(Records from a data source)
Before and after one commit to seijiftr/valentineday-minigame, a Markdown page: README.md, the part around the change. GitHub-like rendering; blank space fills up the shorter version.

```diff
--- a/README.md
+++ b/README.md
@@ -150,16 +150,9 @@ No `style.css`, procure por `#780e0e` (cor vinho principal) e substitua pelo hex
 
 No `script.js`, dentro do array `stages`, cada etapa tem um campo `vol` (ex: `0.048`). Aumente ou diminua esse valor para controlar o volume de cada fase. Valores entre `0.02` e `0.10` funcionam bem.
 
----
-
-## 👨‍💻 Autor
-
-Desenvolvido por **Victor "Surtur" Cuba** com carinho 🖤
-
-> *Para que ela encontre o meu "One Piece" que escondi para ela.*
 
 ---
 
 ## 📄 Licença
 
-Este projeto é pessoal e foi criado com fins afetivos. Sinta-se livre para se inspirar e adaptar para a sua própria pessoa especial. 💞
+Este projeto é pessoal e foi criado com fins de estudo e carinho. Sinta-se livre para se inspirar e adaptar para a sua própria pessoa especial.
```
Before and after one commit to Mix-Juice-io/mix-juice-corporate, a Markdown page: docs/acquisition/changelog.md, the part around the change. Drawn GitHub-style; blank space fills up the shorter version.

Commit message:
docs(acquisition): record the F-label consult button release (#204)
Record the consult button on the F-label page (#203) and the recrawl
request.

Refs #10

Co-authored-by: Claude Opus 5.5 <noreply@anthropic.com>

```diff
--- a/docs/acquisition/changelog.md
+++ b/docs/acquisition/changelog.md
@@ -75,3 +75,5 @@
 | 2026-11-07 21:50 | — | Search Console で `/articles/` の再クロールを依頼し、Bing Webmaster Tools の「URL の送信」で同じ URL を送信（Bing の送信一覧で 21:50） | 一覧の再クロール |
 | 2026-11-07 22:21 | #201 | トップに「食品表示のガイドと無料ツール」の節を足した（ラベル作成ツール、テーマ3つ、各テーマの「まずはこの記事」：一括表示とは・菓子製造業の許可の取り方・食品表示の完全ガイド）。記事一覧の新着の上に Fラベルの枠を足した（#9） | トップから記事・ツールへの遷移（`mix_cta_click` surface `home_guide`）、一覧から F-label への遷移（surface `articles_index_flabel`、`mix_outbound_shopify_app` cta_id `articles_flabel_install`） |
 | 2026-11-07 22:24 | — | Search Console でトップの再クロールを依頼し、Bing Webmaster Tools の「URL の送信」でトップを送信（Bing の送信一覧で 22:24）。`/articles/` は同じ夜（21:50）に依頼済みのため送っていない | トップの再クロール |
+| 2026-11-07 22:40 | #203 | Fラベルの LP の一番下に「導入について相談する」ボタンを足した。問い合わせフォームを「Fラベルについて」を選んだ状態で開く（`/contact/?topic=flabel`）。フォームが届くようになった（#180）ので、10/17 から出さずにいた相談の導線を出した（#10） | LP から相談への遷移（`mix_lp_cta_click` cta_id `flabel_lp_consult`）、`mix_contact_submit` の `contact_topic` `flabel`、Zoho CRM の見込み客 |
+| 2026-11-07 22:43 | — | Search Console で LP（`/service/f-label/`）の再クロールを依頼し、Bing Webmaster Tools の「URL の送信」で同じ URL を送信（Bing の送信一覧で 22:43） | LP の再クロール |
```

» **WORK TO COMPLETE**: Within the entries above, find the string "Este" and return each line that holds it.

» **SOLUTION FOR THIS PROBLEM**:
-Este projeto é pessoal e foi criado com fins afetivos. Sinta-se livre para se inspirar e adaptar para a sua própria pessoa especial. 💞
+Este projeto é pessoal e foi criado com fins de estudo e carinho. Sinta-se livre para se inspirar e adaptar para a sua própria pessoa especial.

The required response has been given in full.